A loose dry fit of the major sub-assemblies is always a good idea prior to gluing. I’m happy to report no major fit challenges here. 
A combination of Tamiya Tape and Vallejo Fluid was used to mask off the main canopy. There are no less than five separate pieces that make up this canopy and they all fit perfectly. Very well done HK. 
With the nacelles glued to the wings, it was now time to attach the nose to the wings. This was a pretty good fit and I used a clamp to keep everything lined up as the glue dried.
A view underneath shows the as yet incomplete bomb bay. I have pre-painted the fuel cells and will mask them off before assembling the bomb bay sidewalls.
At this point the main assembly was done. A small amount of Milliput was used to blend any gaps present between the fuselage and wing. I have also applied a coat of the cockpit interior colour to the canopy framing. Anyone looking thru the clear parts later will therefore see the correct interior colour on the framing.
The whole model next received a coat of Tamiya Grey Primer.
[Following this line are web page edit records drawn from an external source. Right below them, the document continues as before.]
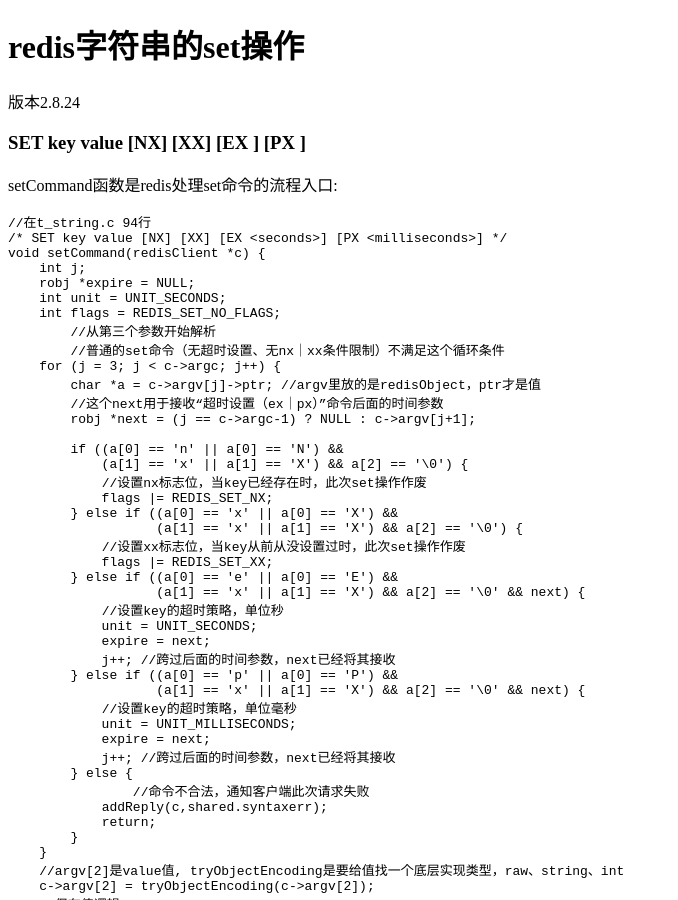
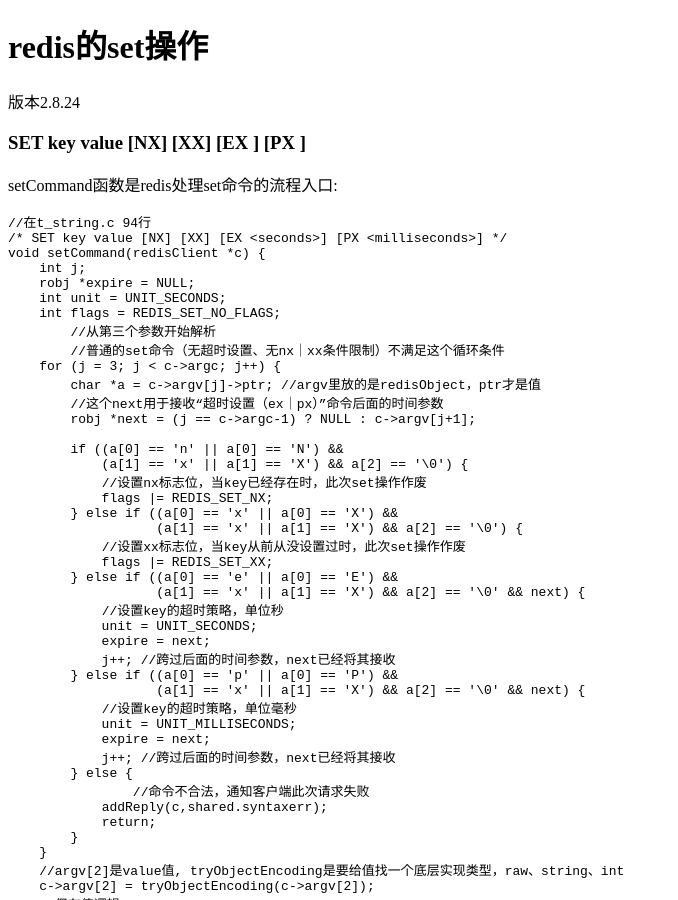
Before and after one commit to souce/blog, a Jekyll site: the page built from _posts/2016-08-05-redis的set操作.md, in a window 1280 px wide and 900 px high. Shown: the whole window, without its empty margins (0-678 px from the left). Built offline with Jekyll 4.4.1, drawn with Linux system fonts in a browser that asks for light colours; nearby versions of some CDN libraries; a style sheet for code colours, icons or effects is not loaded.

Commit message:
修改文件标题

```diff
--- a/_posts/2016-08-05-redis的set操作.md
+++ b/_posts/2016-08-05-redis的set操作.md
@@ -1,10 +1,10 @@
 ---
 layout: default
-title: my Blog
+title: redis的set操作
 ---
 
 
-# redis字符串的set操作
+# redis的set操作
 
 版本2.8.24
 
```
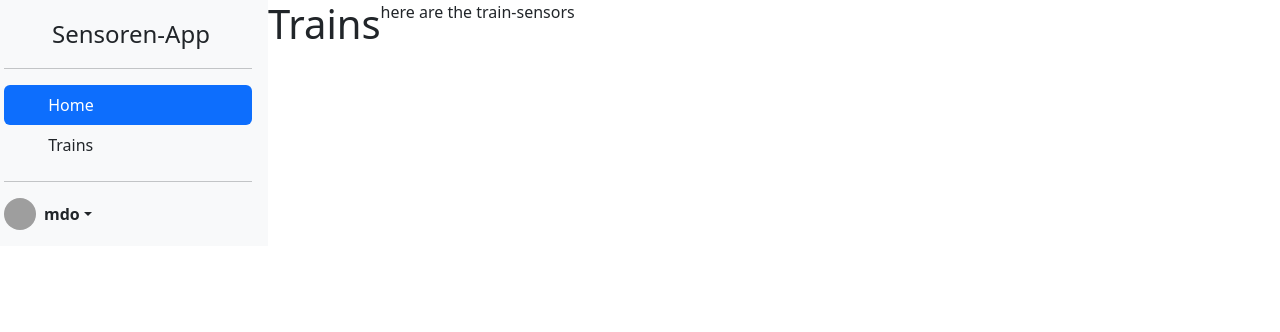
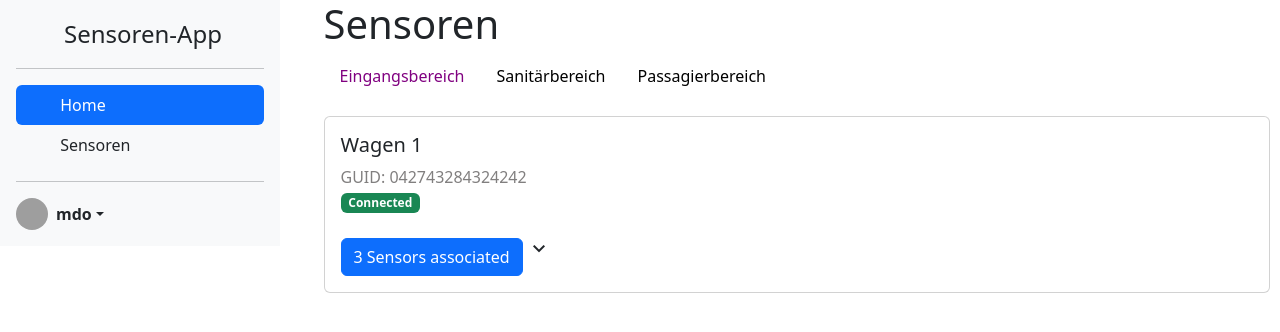
Before and after one commit to jk019/TrainProject, a SvelteKit app in the folder my-app/: page /trains in a window 1280 px wide. Shown: the top 332 px of the page. Built offline with nearby package versions, Linux system fonts and the light colour scheme; grey boxes are pictures that could not be loaded.

Commit message:
first layout

```diff
--- a/my-app/src/app.html
+++ b/my-app/src/app.html
@@ -8,10 +8,16 @@
 	<link href="https://cdn.jsdelivr.net/npm/bootstrap@5.3.3/dist/css/bootstrap.min.css" rel="stylesheet"
 		integrity="sha384-QWTKZyjpPEjISv5WaRU9OFeRpok6YctnYmDr5pNlyT2bRjXh0JMhjY6hW+ALEwIH" crossorigin="anonymous">
 	%sveltekit.head%
+
+	<!--google fonts-->
+	<link href="https://fonts.googleapis.com/icon?family=Material+Icons" rel="stylesheet">
+	<link rel="stylesheet" href="https://fonts.googleapis.com/css2?family=Material+Symbols+Outlined:opsz,wght,FILL,GRAD@20..48,100..700,0..1,-50..200" />
+
 </head>
 
 <body data-sveltekit-preload-data="hover">
 	<div class="row">
+		<div class="col-3">
 			<div class="d-flex flex-column flex-shrink-0 p-3 bg-light" style="width: 280px;">
 				<a href="/" class="d-flex align-items-center mb-3 mb-md-0 me-md-auto link-dark text-decoration-none">
 					<svg class="bi me-2" width="40" height="32">
@@ -34,7 +40,7 @@
 							<svg class="bi me-2" width="16" height="16">
 								<use xlink:href="#speedometer2"></use>
 							</svg>
-						Trains
+							Sensoren
 						</a>
 					</li>
 				</ul>
@@ -56,7 +62,10 @@
 					</ul>
 				</div>
 			</div>
+		</div>
+		<div class="col-sm">
 			<div style="display: contents">%sveltekit.body%</div>
+		</div>
 	</div>
 	<script src="https://cdn.jsdelivr.net/npm/bootstrap@5.3.3/dist/js/bootstrap.bundle.min.js"
 		integrity="sha384-YvpcrYf0tY3lHB60NNkmXc5s9fDVZLESaAA55NDzOxhy9GkcIdslK1eN7N6jIeHz"
@@ -64,5 +73,9 @@
 </body>
 </body>
 
-
+<style>
+	body{
+		padding-right: 10px;
+	}
+</style>
 </html>
--- a/my-app/src/routes/trains/+page.svelte
+++ b/my-app/src/routes/trains/+page.svelte
@@ -1,7 +1,89 @@
 <script>
-    export let data;
-    console.log(data);
+	export let data;
+	console.log(data);
 </script>
 
-<h1>Trains</h1>
-<p>here are the train-sensors</p>
+<h1>Sensoren</h1>
+
+<nav class="nav" style="margin-bottom: 20px;">
+	<a class="nav-link" href="" style="color: purple; ">Eingangsbereich</a>
+	<a class="nav-link" href="">Sanitärbereich</a>
+	<a class="nav-link" href="">Passagierbereich</a>
+</nav>
+
+<div class="card">
+	<div class="card-body">
+		<h5>Wagen 1</h5>
+		<div class="GUID">GUID: 042743284324242</div>
+		<span class="badge text-bg-success">Connected</span>
+		<br />
+		<br />
+		<button
+			class="btn btn-primary"
+			type="button"
+			data-bs-toggle="collapse"
+			data-bs-target="#collapseExample"
+			aria-expanded="false"
+			aria-controls="collapseExample"
+		>
+			3 Sensors associated
+		</button>
+
+
+		<span class="material-symbols-outlined"> expand_more </span>
+	</div>
+</div>
+
+<div class="row sensorboxes">
+	<div class="col">
+		<div class="collapse" id="collapseExample">
+			<div class="card card-body">
+				<h6>Temperatur</h6>
+				<div class="GUID">GUID: 042743284324242</div>
+				<span class="badge text-bg-success small">Connected</span>
+				<div class="sensorvalue">27 °C</div>
+			</div>
+		</div>
+	</div>
+
+	<div class="col">
+		<div class="collapse" id="collapseExample">
+			<div class="card card-body">
+				<h6>Temperatur</h6>
+				<div class="GUID">GUID: 042743284324242</div>
+				<span class="badge text-bg-success small">Connected</span>
+				<div class="sensorvalue">27 °C</div>
+			</div>
+		</div>
+	</div>
+
+	<div class="col">
+		<div class="collapse" id="collapseExample">
+			<div class="card card-body">
+				<h6>Temperatur</h6>
+				<div class="GUID">GUID: 042743284324242</div>
+				<span class="badge text-bg-success small">Connected</span>
+				<div class="sensorvalue">27 °C</div>
+			</div>
+		</div>
+	</div>
+</div>
+
+<style>
+	.GUID {
+		color: rgb(129, 127, 127);
+	}
+
+	.sensorboxes {
+		margin-top: 5px;
+	}
+
+	.small {
+		width: 90px;
+	}
+
+	.nav-link {
+		color: black;
+		font-weight: 500;
+	}
+</style>
```
Lines whose indentation alone changed are shown as unchanged.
This is the stuff that comes in a rattle can which I decant from the can and then spray through my airbrush.
The last thing to be painted before getting started on the main camo was the Bombay. The side walls have now been added. The Tamiya primer provides an excellent surface onto which the top colour coats can grip.
The fit of the nacelles on my model was a bit tricky. I needed to do a bit of trimming to get them to align properly with the wing. I put this down to this kit being a test shot. I was no big drama. I have used some foam to quickly plug up the radiator intake prior to painting. 
My biggest concern going into the painting phase was how to break up all that empty expanse of wing and fuselage. Normally we can rely on panel lines and rivets to help us generate some visual interest on the models surface. Unfortunately that trick does not work with a wooden aircraft like the Mossie. No metal, no panel lines, no rivets!! What to do? I’m not (nor have ever been) a big fan of pre-shading (panel lines in particular). However always open to try new things I went searching on the web. I remember seeing an Arado 196 built by fellow Aussie modeller Ralph Riese where he used an interesting technique to break up the surface texture before painting. Ralph made it look easy and the result was fantastic. I wondered if his idea might be applicable to my Mossie. The basic idea was to cover the surface of the model with areas of light and dark. I did not want to use black (too stark) so I mixed up a random mixture of red brown and black.
The “pre-shading” mix was sprayed over the whole airframe, top and bottom. Heavier coverage was made in corners and crevices where the top paint colour should look darker (like say a shadow). There was no formula here, I just followed my nose.
Once the pre-shade was dry I loaded up a fairly thin mixture of Tamiya XF83 Medium Sea Grey. I applied this over the lower surfaces in several light coats, building it up in a random fashion. I was not trying to get a uniform coverage, in fact quite the opposite. Once this had dried I added some white to the base colour and again randomly went over the surface to make it look “splotchy”. 
At this point I was convinced that it was too much. What I have done in the past is talk myself out of leaving it and “tone it down”. This results in the thing looking better at this point but once I add more weathering, washes etc the overall effect becomes muted. This time I ignored the voices in my head and left it alone confident that further down the track that it would all be well (fingers crossed). 
The demarcation between lower and upper camo on the Mosquito (like most RAF aircraft) is a hard line. Thin strips of Tamiya tape serve perfectly for this task.
Gary's fourth and final part of this build will be with us in a day. This will include the final weathering and painting of his wonderful kit. 'Till then stay tuned.

 Gary Wickham
The new 1/32nd scale Mosquito MKIV kit is available worldwide from HK Models Distributors worldwide.